- Slower speeds
- Fewer opportunities for serious collisions
- No red-light runners
- No head-on collisions
- Fewer impact points
- Fewer rear-end collisions and fender benders
- Better pedestrian visibility
About 25% of all traffic deaths in the U.S. happen at intersections. Roundabouts have proven benefits over intersections in safety of design. The FHWA reports roundabouts reduce injury and fatal crashes by 78% to 82% compared to conventional intersections. A typical intersection has 32 conflict points, compared to only 8 at a roundabout. The eight remaining are all same-direction conflict points, exposing drivers to minor collisions such as sideswipes instead of deadly head-on accidents. Fewer and less dangerous conflict points mean roundabouts are safer than intersections in general.
How to Properly Use a Roundabout

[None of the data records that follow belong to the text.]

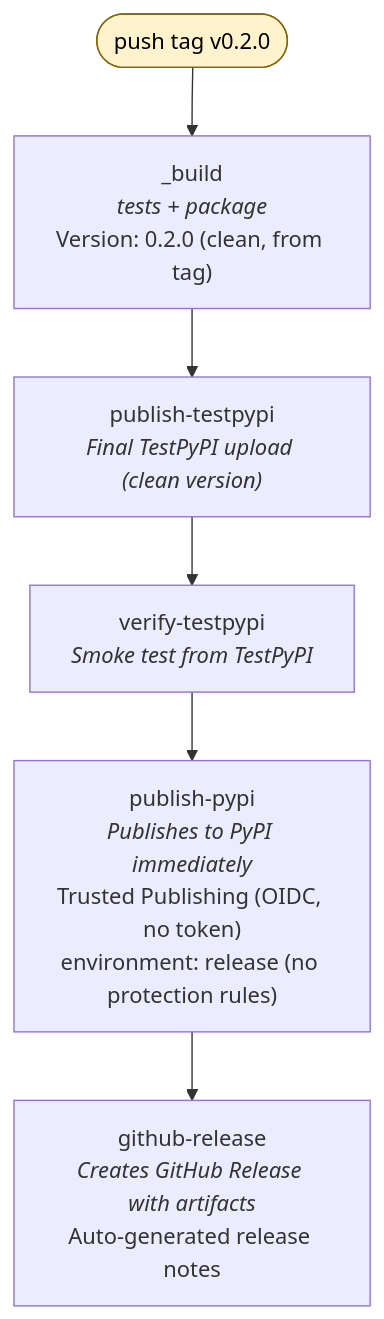
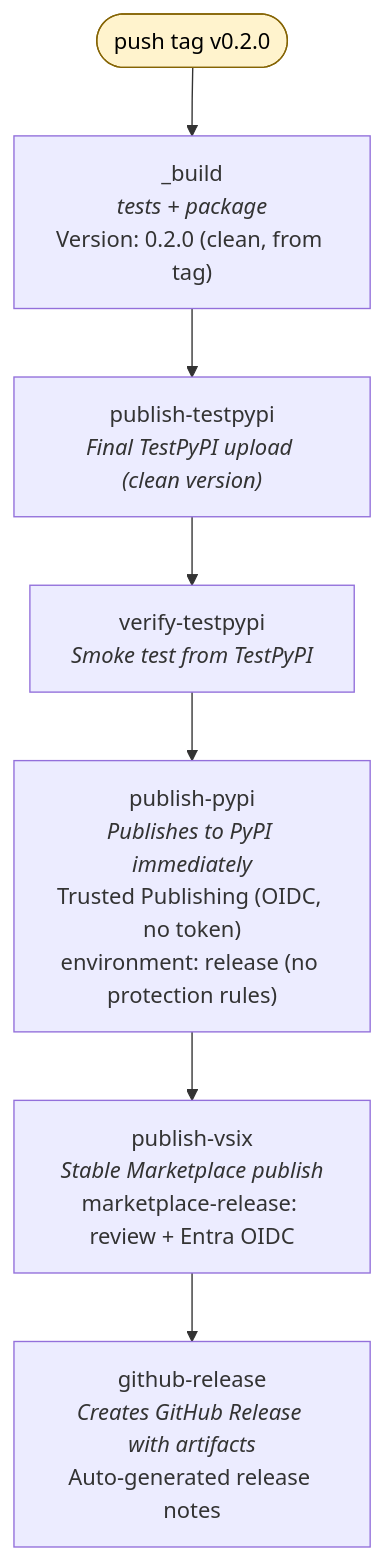
One commit to Azure/agentops changed the second of 3 diagrams in docs/release-process.md. Above: the diagram before and after it, drawn with Mermaid. The commit also changed other lines of this file and 12 other files, not shown here.

First line of the commit message:
ci: replace Marketplace PAT with Entra OIDC publishing

````diff
--- a/docs/release-process.md
+++ b/docs/release-process.md
@@ -538,14 +481,15 @@
 ```mermaid
 flowchart TD
     tag(["push tag v0.2.0"])
     build["_build<br/><i>tests + package</i><br/>Version: 0.2.0 (clean, from tag)"]
     publishTest["publish-testpypi<br/><i>Final TestPyPI upload (clean version)</i>"]
     verifyTest["verify-testpypi<br/><i>Smoke test from TestPyPI</i>"]
     publishPypi["publish-pypi<br/><i>Publishes to PyPI immediately</i><br/>Trusted Publishing (OIDC, no token)<br/>environment: release (no protection rules)"]
+    vsix["publish-vsix<br/><i>Stable Marketplace publish</i><br/>marketplace-release: review + Entra OIDC"]
     ghRelease["github-release<br/><i>Creates GitHub Release with artifacts</i><br/>Auto-generated release notes"]
 
-    tag --> build --> publishTest --> verifyTest --> publishPypi --> ghRelease
+    tag --> build --> publishTest --> verifyTest --> publishPypi --> vsix --> ghRelease
 
     classDef gate fill:#fff3cd,stroke:#856404,color:#000;
     class tag gate;
 ```
````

If you are a driver who feels uncomfortable or confused when encountering a roundabout, you are not alone. These relatively new intersection designs are not as common as traditional intersections. They can improve roadway safety in a community, however, as well as reduce your odds of getting into a fatal accident. Learn how to properly drive through a roundabout to increase your safety and the safety of those around you.
- Yield to vehicles in both lanes of the roundabout, not just the closest lane to you. Vehicles in the inside lane may still exit.
- Choose your lane before entering a roundabout. Look at signs and road markings to figure out the correct lane for you.
- Reduce your speed to at or below the posted limit. Slow down when approaching a roundabout, while in a roundabout and when exiting a roundabout.
- Yield to traffic on your left. Traffic in a roundabout has the right-of-way. This traffic moves in a counterclockwise direction, so look to your left to watch for oncoming vehicles.
- Yield to pedestrians. Roundabouts have pedestrian crosswalks like other intersections, usually across the roads leading up to the traffic circle. You must always yield to crossing pedestrians before a roundabout.
- Never pass while in a roundabout. Passing other vehicles while in a roundabout could lead to risks such as speeding, unsafe merges or cutting other drivers off.
If in doubt in a roundabout, take it slow. Take your time, read all relevant roadway signs, yield to drivers already in the roundabout and pull out only when it is safe to do so. Do not let other drivers pressure you into making a dangerous decision. Drive slowly and carefully in the correct lane of the roundabout until it is your turn to exit. If you miss your exit, do not try to cross multiple lanes quickly. Continue in the inside lane of the roundabout until you reach the exit again. Properly using a roundabout can protect you from collisions.